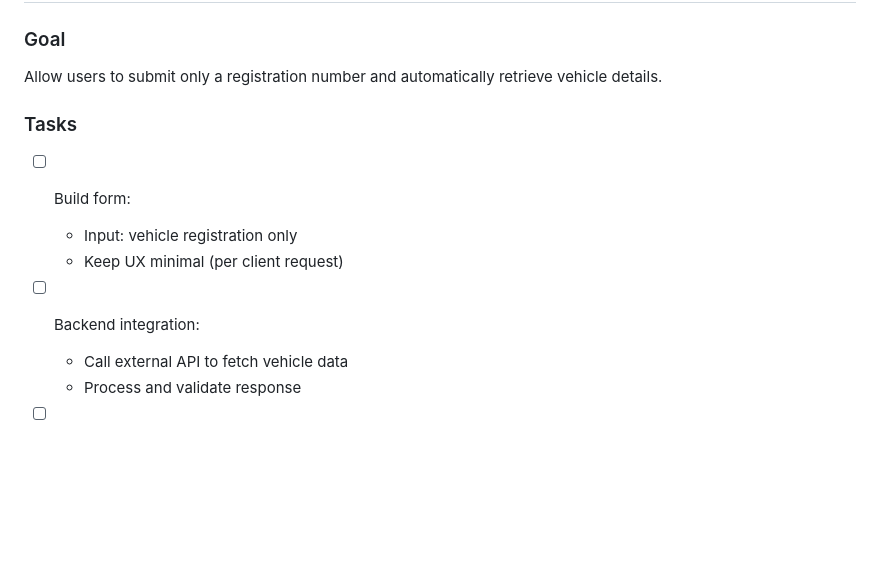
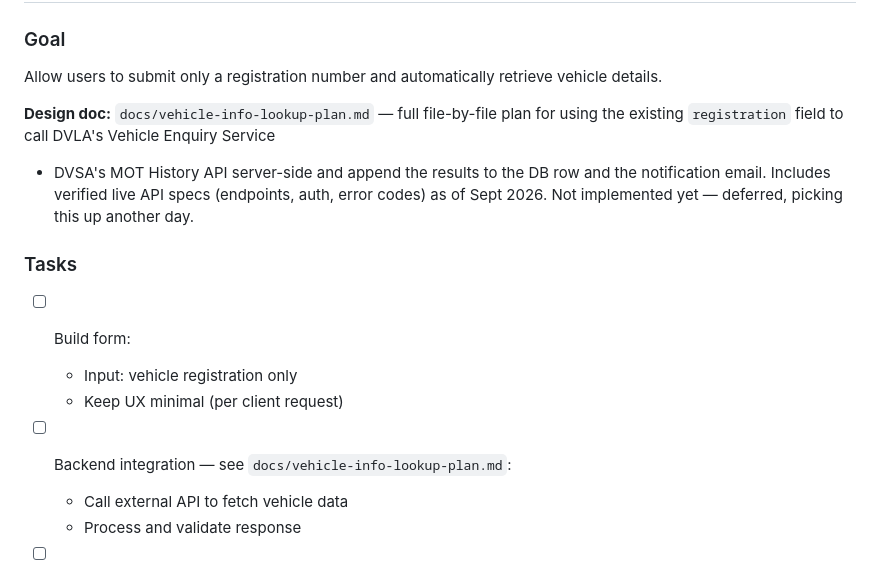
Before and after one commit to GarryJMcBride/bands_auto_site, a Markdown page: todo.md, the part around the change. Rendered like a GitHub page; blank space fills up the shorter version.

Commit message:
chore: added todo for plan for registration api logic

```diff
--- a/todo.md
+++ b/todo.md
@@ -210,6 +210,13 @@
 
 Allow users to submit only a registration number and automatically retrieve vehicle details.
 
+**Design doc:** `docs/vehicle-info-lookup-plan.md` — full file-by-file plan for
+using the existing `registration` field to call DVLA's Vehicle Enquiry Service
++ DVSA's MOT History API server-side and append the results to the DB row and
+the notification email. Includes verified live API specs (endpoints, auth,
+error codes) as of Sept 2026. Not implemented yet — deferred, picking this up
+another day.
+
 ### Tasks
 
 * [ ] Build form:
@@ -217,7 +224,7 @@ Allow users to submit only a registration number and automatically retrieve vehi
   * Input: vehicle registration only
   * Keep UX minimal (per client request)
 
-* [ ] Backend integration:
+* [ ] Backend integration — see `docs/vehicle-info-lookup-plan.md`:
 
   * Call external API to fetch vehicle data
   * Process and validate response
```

◇ ◇ ◇

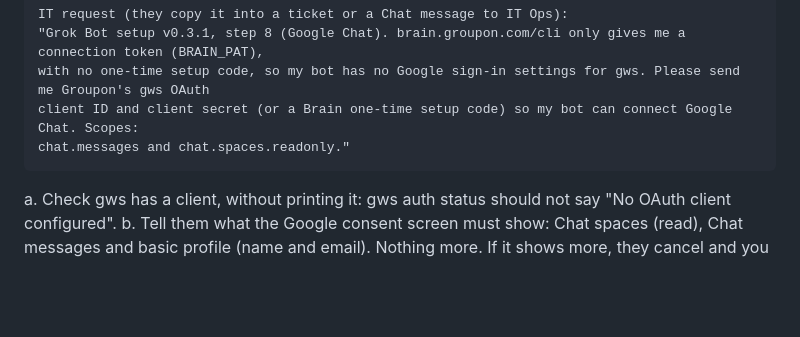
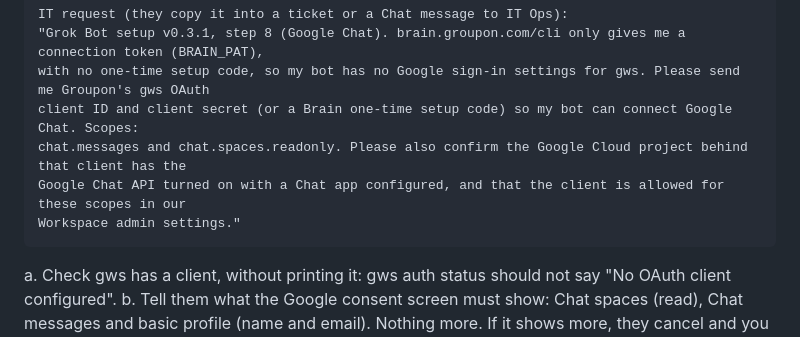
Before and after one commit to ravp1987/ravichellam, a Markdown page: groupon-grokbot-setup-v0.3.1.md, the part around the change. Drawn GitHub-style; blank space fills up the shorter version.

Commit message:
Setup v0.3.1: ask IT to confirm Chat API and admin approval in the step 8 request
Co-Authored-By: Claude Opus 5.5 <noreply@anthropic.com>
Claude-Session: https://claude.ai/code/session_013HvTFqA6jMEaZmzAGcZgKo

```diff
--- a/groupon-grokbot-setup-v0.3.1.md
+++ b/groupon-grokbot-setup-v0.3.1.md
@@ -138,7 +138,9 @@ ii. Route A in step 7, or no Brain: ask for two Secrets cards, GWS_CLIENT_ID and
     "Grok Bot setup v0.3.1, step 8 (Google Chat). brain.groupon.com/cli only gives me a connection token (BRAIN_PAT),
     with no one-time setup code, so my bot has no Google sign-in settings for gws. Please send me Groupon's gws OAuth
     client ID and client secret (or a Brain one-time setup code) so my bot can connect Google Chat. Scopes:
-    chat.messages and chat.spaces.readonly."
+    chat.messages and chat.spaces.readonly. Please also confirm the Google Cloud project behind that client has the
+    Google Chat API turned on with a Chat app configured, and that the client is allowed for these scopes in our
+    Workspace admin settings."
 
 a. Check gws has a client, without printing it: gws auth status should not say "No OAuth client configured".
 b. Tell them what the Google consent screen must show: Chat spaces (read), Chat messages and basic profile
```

◇ ◇ ◇

• _Work instructions_
If a line of the data contains the word "registration", it counts toward the total; state that total alone.

• _Finished task_
5